About 1958, Trixon introduced the Telstar kit, presumably named after the Telstar satellite, then recently launched into space by the U.S. Telstar drums were conical in shape, meaning, for example, that the bass drum would be 20″ on one end of the drum and would gradually taper down to a 16″ diameter on the other. In the beginning the drums flanged out from top to bottom, but later the design was changed so the drums would flange up from bottom to top and from front to back. Even snare drums were designed like this. Of course, the company also sold sets in standard configurations. The most popular of these was the Luxus kit, which was a 20″, 13″, and 16″, with a matching 5″ x 14″ snare. Originally, the tension casings had a fluted teardrop design very similar to ’50s-’60s Sonor lugs (to this day a debate rages on about how involved Sonor was in Trixon’s manufacture; so many features are similar), but around 1960 the casing was changed to a more conventional box design.

According to modern drum mythology, a young lad named Ringo walked into Drum City in London, with a pocketful of money, fully intending to buy a drum kit – probably a Trixon. He had recently returned from Hamburg, where he had been playing with his new band, the Beatles. However, he had been to Hamburg before with other bands and he was well acquainted with Trixon drums. He had been playing a set of Premier (just like most of the other blokes back home) and he fancied something different.

Ivor Arbiter, the owner of Drum City, was the exclusive agent and importer for Trixon drums in the U.K. However, Arbiter had just recently acquired the sole U.K. distributorship for Ludwig Drums from America. The Trixon line was already selling pretty well, and Arbiter had gotten Freddy Marsden, the drummer from the popular band Gerry And The Pacemakers, to purchase a set. But Arbiter had just received his first display kit of Ludwig (in Oyster Black Pearl) and he felt like he really needed to give his newly-acquired line a push. In a masterful bit of salesmanship, Arbiter convinced Ringo to buy a kit of Ludwigs, based on their comparative rarity in England and the supposed superiority of American manufacturing. So swayed was young Ringo by the salesman’s pitch, that he special-ordered a front bass drumhead with a Ludwig logo that was larger than what was typically offered. But that is another story.

How different would our lives be if Ringo had appeared on “The Ed Sullivan Show” behind a Trixon Speedfire kit?

In the first few years of the Beatles’ worldwide popularity, they were well known for using Vox amplifiers and occasionally Vox guitars. St. Louis Music Supply Co., the licensed importer of Trixon drums for the U.S., presumably hoped to cash in on this by leasing the Vox name from the Thomas Organ Co. and, by agreement with Trixon, renamed a majority of their Trixon imports “Vox.” The plan was not a success, and Trixon/Vox did not achieve much popularity in the U.S. as a result. The kits were too bizarre, cheap looking, and not hip enough, and there was just too much competition from all of the U.S. drum makers operating at the time. By the late 60’s, Trixon/Vox had lost most of its appeal, both here and abroad, even though the drums were briefly endorsed by Buddy Rich. A story circulates that St. Louis Music Supply Co., during the “Back To The Land” wood-hued 1970’s, was literally throwing unused Trixon/Vox kits into the dumpster because nobody – not even the stores – wanted them.

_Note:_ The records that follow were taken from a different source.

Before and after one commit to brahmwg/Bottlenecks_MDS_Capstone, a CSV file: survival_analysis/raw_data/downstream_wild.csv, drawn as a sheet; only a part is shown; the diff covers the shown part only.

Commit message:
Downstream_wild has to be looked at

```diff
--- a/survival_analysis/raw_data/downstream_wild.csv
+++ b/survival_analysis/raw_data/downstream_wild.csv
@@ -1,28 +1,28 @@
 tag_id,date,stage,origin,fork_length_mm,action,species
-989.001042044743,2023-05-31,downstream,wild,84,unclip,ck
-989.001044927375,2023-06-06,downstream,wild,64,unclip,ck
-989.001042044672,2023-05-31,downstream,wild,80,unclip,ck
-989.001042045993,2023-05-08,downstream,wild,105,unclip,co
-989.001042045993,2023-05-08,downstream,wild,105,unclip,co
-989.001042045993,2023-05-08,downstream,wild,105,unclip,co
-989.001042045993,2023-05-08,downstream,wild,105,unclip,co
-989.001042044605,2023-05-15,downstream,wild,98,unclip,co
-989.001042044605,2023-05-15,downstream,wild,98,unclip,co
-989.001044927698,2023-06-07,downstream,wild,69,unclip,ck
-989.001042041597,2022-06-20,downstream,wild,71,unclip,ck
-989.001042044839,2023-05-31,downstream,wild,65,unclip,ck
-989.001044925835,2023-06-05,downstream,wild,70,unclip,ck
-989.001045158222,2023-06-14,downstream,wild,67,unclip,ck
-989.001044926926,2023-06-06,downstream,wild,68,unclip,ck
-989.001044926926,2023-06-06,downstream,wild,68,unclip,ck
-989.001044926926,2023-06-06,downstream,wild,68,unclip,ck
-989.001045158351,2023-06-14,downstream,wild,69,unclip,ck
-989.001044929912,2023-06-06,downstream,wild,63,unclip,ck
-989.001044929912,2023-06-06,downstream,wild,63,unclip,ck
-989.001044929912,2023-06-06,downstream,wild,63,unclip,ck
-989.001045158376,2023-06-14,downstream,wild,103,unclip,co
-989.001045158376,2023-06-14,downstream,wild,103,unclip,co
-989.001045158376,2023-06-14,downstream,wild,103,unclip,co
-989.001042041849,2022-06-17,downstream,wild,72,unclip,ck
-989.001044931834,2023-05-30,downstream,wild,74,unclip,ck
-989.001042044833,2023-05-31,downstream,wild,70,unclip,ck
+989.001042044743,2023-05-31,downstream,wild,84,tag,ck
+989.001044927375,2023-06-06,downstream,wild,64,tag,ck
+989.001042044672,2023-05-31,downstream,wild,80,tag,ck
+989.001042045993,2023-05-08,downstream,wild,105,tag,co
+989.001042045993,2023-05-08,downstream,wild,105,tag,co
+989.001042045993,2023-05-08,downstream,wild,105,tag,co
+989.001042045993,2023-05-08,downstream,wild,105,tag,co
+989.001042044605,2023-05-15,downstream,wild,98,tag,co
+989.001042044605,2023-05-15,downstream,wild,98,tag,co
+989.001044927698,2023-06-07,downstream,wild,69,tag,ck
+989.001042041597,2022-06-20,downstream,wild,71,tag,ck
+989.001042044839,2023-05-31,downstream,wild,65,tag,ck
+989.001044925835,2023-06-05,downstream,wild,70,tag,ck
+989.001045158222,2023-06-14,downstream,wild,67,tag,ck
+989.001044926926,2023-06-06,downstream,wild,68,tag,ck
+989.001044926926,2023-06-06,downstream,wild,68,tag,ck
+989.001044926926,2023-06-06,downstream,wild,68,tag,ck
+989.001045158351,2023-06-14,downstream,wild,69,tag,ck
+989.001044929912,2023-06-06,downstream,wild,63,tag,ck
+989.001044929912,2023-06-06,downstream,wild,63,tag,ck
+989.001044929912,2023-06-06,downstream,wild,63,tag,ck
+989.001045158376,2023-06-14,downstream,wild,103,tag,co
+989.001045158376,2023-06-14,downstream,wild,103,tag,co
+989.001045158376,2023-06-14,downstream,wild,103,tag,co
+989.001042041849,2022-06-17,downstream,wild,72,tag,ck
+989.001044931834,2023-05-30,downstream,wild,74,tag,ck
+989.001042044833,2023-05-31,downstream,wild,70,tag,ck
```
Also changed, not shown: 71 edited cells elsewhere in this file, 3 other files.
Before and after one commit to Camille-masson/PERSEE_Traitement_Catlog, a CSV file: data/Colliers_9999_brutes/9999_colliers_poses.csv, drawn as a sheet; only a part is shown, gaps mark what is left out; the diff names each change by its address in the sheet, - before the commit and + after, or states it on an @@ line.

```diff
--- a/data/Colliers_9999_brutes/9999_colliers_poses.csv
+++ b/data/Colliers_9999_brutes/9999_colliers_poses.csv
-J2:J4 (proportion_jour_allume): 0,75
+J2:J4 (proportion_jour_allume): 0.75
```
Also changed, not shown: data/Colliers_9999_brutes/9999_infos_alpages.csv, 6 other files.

The Trixon company ceased drum set production and somehow managed to linger on until its demise in 1977, specializing in children’s mallet and percussion instruments. But there is one final Trixon story. Herr Weimer, the company’s founder, became rather eccentric in his old age. During his lifetime, he had amassed an extensive personal collection of his own products, including drum sets. When he died several years ago, under direction of his will, heavy earth-moving equipment was called in to drive over and crush his collection of Trixon sets and memorabilia. It was then all buried in a landfill outside of Hamburg.

What will archaeologists make of that site in several thousand years?